Understanding the Japanese Keiretsu: Overlaps between Corporate Governance and Industrial Organization

Ronald J. Gilson, Columbia Law School
Mark J. Roe
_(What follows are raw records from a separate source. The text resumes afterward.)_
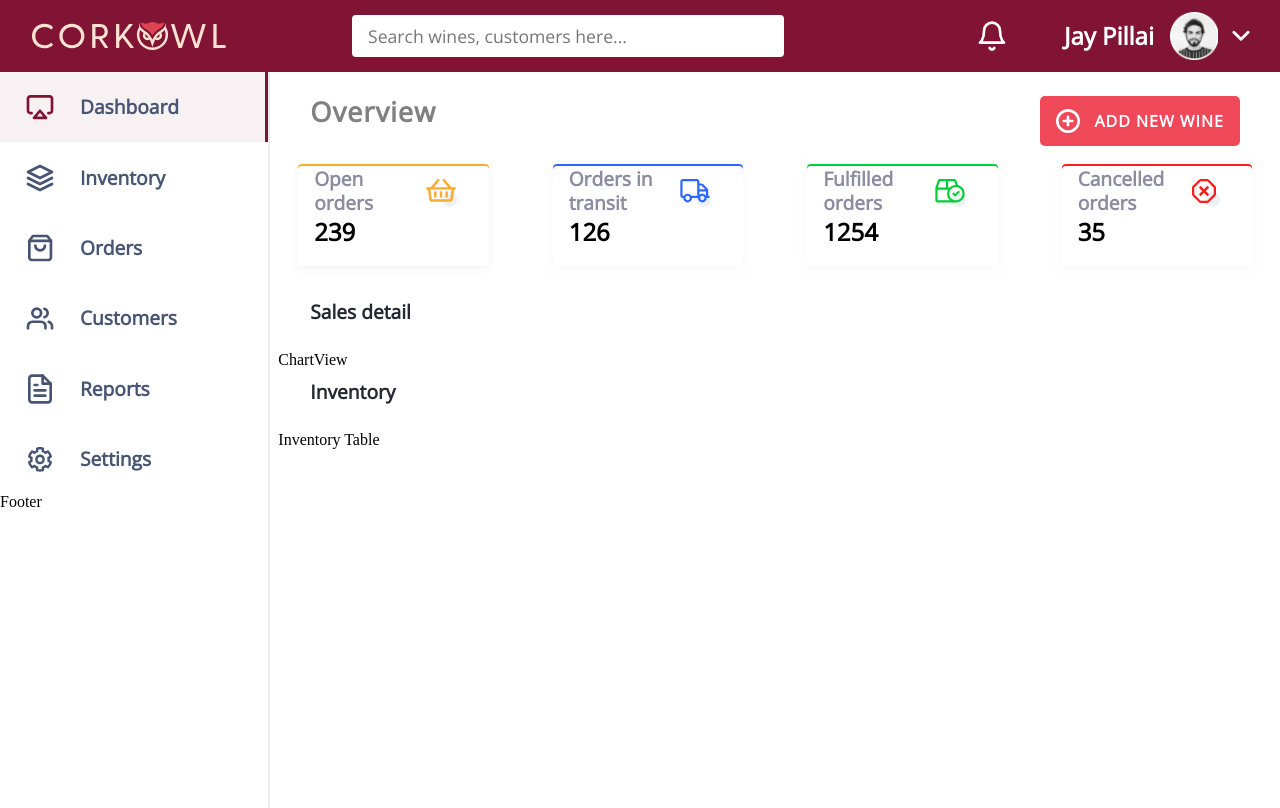
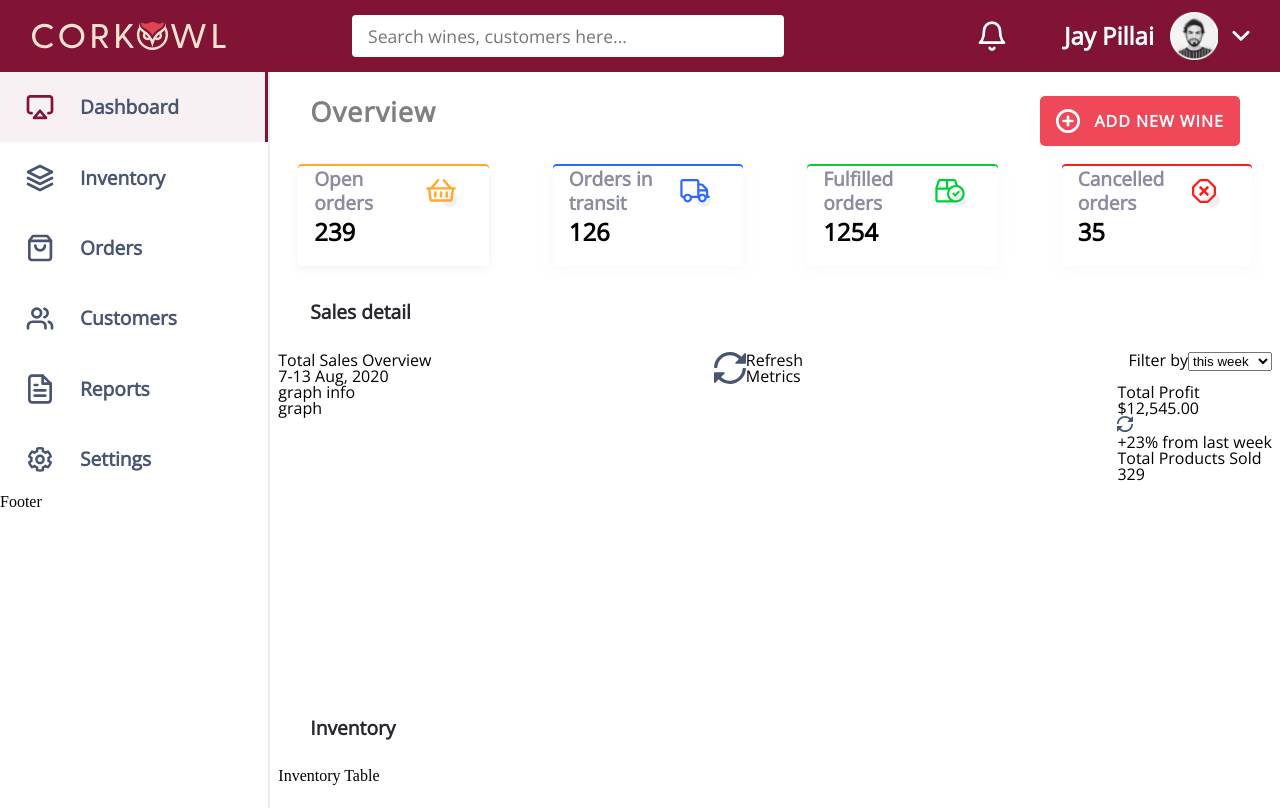
Before and after one commit to bokonist/thinklink-assignment, a React (Create React App) app: page / in a window 1280 px wide. Built offline with nearby package versions, Linux system fonts and the light colour scheme.

Commit message:
barebones chartview + layout styling

```diff
--- a/src/Components/ChartView.jsx
+++ b/src/Components/ChartView.jsx
@@ -1,7 +1,60 @@
 import React from 'react';
+import refreshIcon from '../assets/refresh.svg';
+import '../styles/ChartView.css';
 
 function ChartView() {
-  return <div>ChartView</div>;
+  return (
+    <div className="chart-view-container">
+      <div className="chart-view-header-container">
+        <div className="header-overview-container">
+          <h1 className="overview-title">Total Sales Overview</h1>
+          <p className="overview-range">7-13 Aug, 2020</p>
+        </div>
+        <div className="refresh-container">
+          <img
+            src={refreshIcon}
+            alt="refresh metrics button"
+            className="refresh-icon"
+          />
+          <h1 className="refresh-title">Refresh Metrics</h1>
+        </div>
+        <form>
+          <label htmlFor="filter-range" className="filter-container">
+            <p className="filter-title">Filter by</p>
+            <select
+              name="filter by date range"
+              id="filter-range"
+              className="filter-range-select"
+            >
+              <option value="week">this week</option>
+              <option value="month">this month</option>
+              <option value="year">this year</option>
+            </select>
+          </label>
+        </form>
+      </div>
+      <div className="chart-view-body-container">
+        <div className="graph-container">
+          <div className="graph-info-container">graph info</div>
+          <div className="graph-container">graph</div>
+        </div>
+        <div className="general-info-container">
+          <h1 className="info-title">Total Profit</h1>
+          <p className="net-info-container">$12,545.00</p>
+          <div className="insight-container">
+            <img
+              src={refreshIcon}
+              alt="insights icon"
+              className="insight-icon"
+            />
+            <p className="insight-info">+23% from last week</p>
+          </div>
+          <h1 className="sales-info-title">Total Products Sold</h1>
+          <p className="sales-info">329</p>
+        </div>
+      </div>
+    </div>
+  );
 }
 
 export default ChartView;
--- /dev/null
+++ b/src/styles/ChartView.css
@@ -0,0 +1,45 @@
+.chart-view-container {
+  width: 100%;
+  display: flex;
+  flex-direction: column;
+
+  font-family: 'Open Sans', sans-serif;
+}
+.chart-view-header-container {
+  width: 100%;
+  display: flex;
+  flex-direction: row;
+  justify-content: space-between;
+}
+.header-overview-container {
+  display: flex;
+  flex-direction: column;
+}
+.refresh-container {
+  display: flex;
+  flex-direction: row;
+}
+
+.filter-container {
+  display: flex;
+  flex-direction: row;
+}
+
+.chart-view-body-container {
+  width: 100%;
+  height: fit-content;
+
+  display: flex;
+  flex-direction: row;
+  justify-content: space-between;
+}
+.graph-container {
+  height: 20rem;
+}
+.general-info-container {
+  height: 100%;
+  display: flex;
+  flex-direction: column;
+  justify-content: flex-start;
+  align-items: flex-start;
+}
```
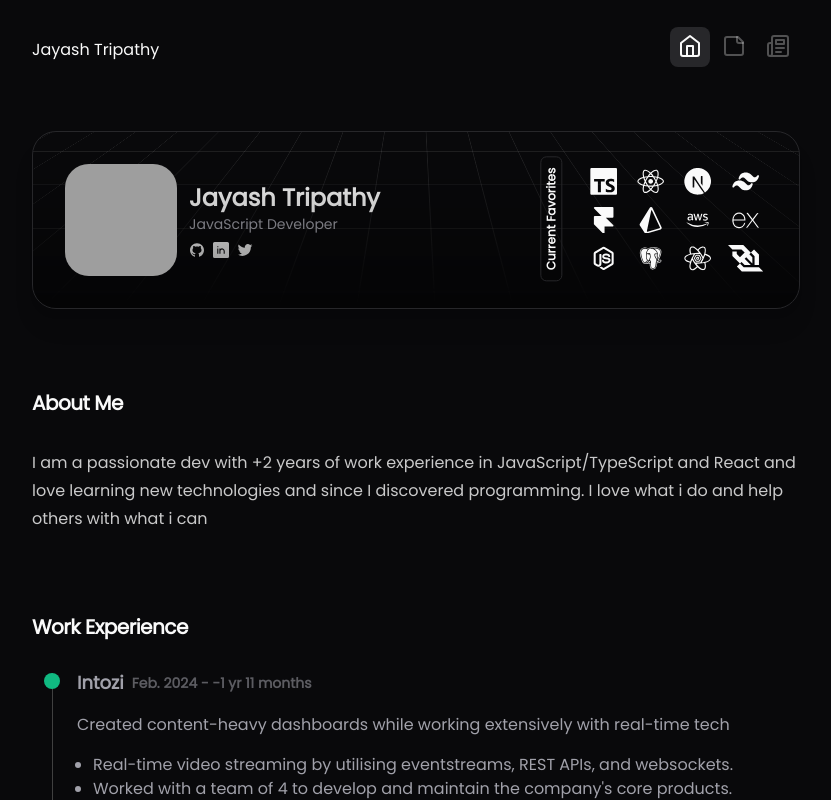
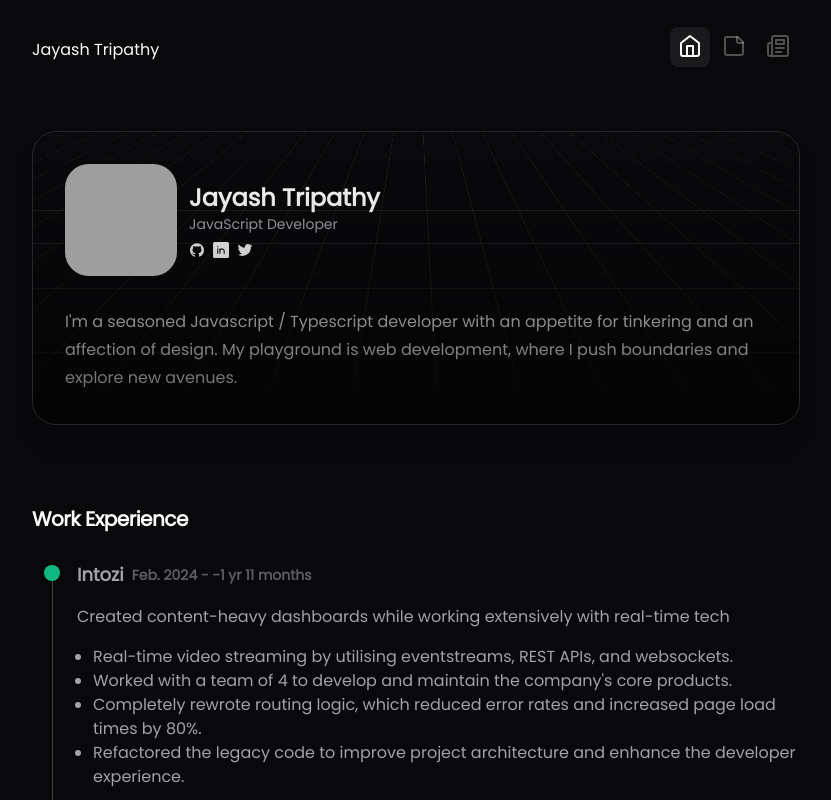
Before and after one commit to JayashTripathy/personal-portfolio, a Next.js app: page / in a window 1280 px wide. Shown: the top 800 px of the page, without its empty margins (224-1055 px from the left). Built offline with nearby package versions, Linux system fonts and the light colour scheme; grey boxes are pictures that could not be loaded.

Commit message:
changed some design of the main profile card

```diff
--- a/app/page.tsx
+++ b/app/page.tsx
@@ -1,5 +1,4 @@
 import HomeSection from "@/components/sections/home";
-import { SparklesCore } from "@/components/ui/Sparkles";
 
 import React from "react";
 
--- a/components/sections/home.tsx
+++ b/components/sections/home.tsx
@@ -111,7 +111,7 @@ function HomeSection({}: Props) {
   return (
     <SectionContainer>
       <div className=" space-y-20">
-        <div className=" mx-auto relative flex h-full w-full   items-center justify-center overflow-hidden rounded-3xl border bg-background p-8 md:shadow-xl">
+        <div className=" mx-auto relative flex flex-col gap-8 h-full w-full   items-center justify-center overflow-hidden rounded-3xl border bg-background p-8 md:shadow-xl">
           <RetroGrid />
 
           <AnimationContainer customClassName="w-full md:flex justify-between">
@@ -164,7 +164,7 @@ function HomeSection({}: Props) {
               </div>
             </div> */}
 
-            <div className="grid grid-cols-4 grid-rows-3 grid-flow-row gap-3 p-1   h-28 relative">
+            {/* <div className="grid grid-cols-4 grid-rows-3 grid-flow-row gap-3 p-1   h-28 relative">
               <Badge
                 className="absolute top-11 text-xs font-bold  -left-[calc(50%)]  -rotate-90  "
                 variant={"outline"}
@@ -176,18 +176,17 @@ function HomeSection({}: Props) {
                   <FlexiIcon>{icon.icon}</FlexiIcon>
                 </div>
               ))}
-            </div>
+            </div> */}
+          </AnimationContainer>
+          <AnimationContainer customClassName="space-y-8">
+            <p className="leading-7 text-foreground/80">
+              I&apos;m a seasoned Javascript / Typescript developer with an appetite for tinkering
+              and an affection of design. My playground is web development,
+              where I push boundaries and explore new avenues.
+            </p>
           </AnimationContainer>
         </div>
-        <AnimationContainer customClassName="space-y-8">
-          <SectionTitle title="About Me" />
-          <p className="leading-7 text-foreground/80">
-            I am a passionate dev with +2 years of work experience in
-            JavaScript/TypeScript and React and love learning new technologies
-            and since I discovered programming. I love what i do and help others
-            with what i can
-          </p>
-        </AnimationContainer>
+
         <AnimationContainer customClassName="space-y-8">
           <SectionTitle title="Work Experience" />
           <div className="text-muted-foreground ml-5">
--- a/components/ui/NavItem.tsx
+++ b/components/ui/NavItem.tsx
@@ -13,7 +13,7 @@ function NavItem({}: Props) {
       {navLinks[pathname] ? (
         <div className="hidden lg:block">
           <motion.div
-            className="absolute bg-secondary h-10 rounded-lg z-[-1]"
+            className="absolute bg-secondary/60 h-10 rounded-lg z-[-1]"
             initial={{
               opacity: 0,
               x: navLinks[pathname].x,
```
Also changed, not shown: .content-collections/generated/allNotes.js, .content-collections/generated/index.js.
We aim here for a better understanding of the Japanese keiretsu. Our essential claim is that to understand the Japanese system-banks with extensive investment in industry and industry with extensive cross-ownership-we must understand the problems of industrial organization, not just the problems of corporate governance. The Japanese system, we assert, functions not only to harmonize the relationships among the corporation, its shareholders, and its senior managers, but also to facilitate productive efficiency. Comparative corporate governance, once an academic backwater, now enjoys important government and scholarly attention. U.S. government reports attribute Japan's competitive success in part to features of the Japanese system.' Harvard Business School's major, multi-disciplinary study of American management's time horizons recommends, as a way to combat "short-termism" among U.S. managers, restructuring American corporate governance so that it resembles Japan's more closely.2 This newfound interest derives from two changes, one domestic and one international. The domestic change is evident in scholars' new understanding of America's corporate governance system; during a short period of time, the basic paradigm has shifted. The "traditional" model of American corporate governance presented the Berle-Means corporation--characterized by a separation of ownership and management resulting from the need of growing enterprises for capital and the specialization of management-as the pinnacle in the evolution of organizational forms. Given this model's dominance, the study of comparative corporate governance was peripheral; governance systems differing from the American paradigm were dismissed as mere intermediate steps on the path to perfection, or as evolutionary dead-ends, the neanderthals of corporate governance. Neither laggards nor dead-ends made compelling objects of study. More recent scholarship challenges the "traditional" view, arguing that the separation of ownership and management-and the absence of substantial shareholders or lenders to monitor professional management-is historically and politically contingent. In particular, in the United States, populism, federalism, and interest group conflicts combined to restrict the growth of large financial intermediaries, especially banks, and constrained other efforts to oversee management, through a regulatory web of banking, insurance, tax, and securities laws.' The American system may be the product of an evolutionary process, but its development has been affected by features of our politics, some of which are fundamental to democracy, some peculiar to American democracy. Nothing in that process assures the American system's productive superiority to systems that evolved under different conditions.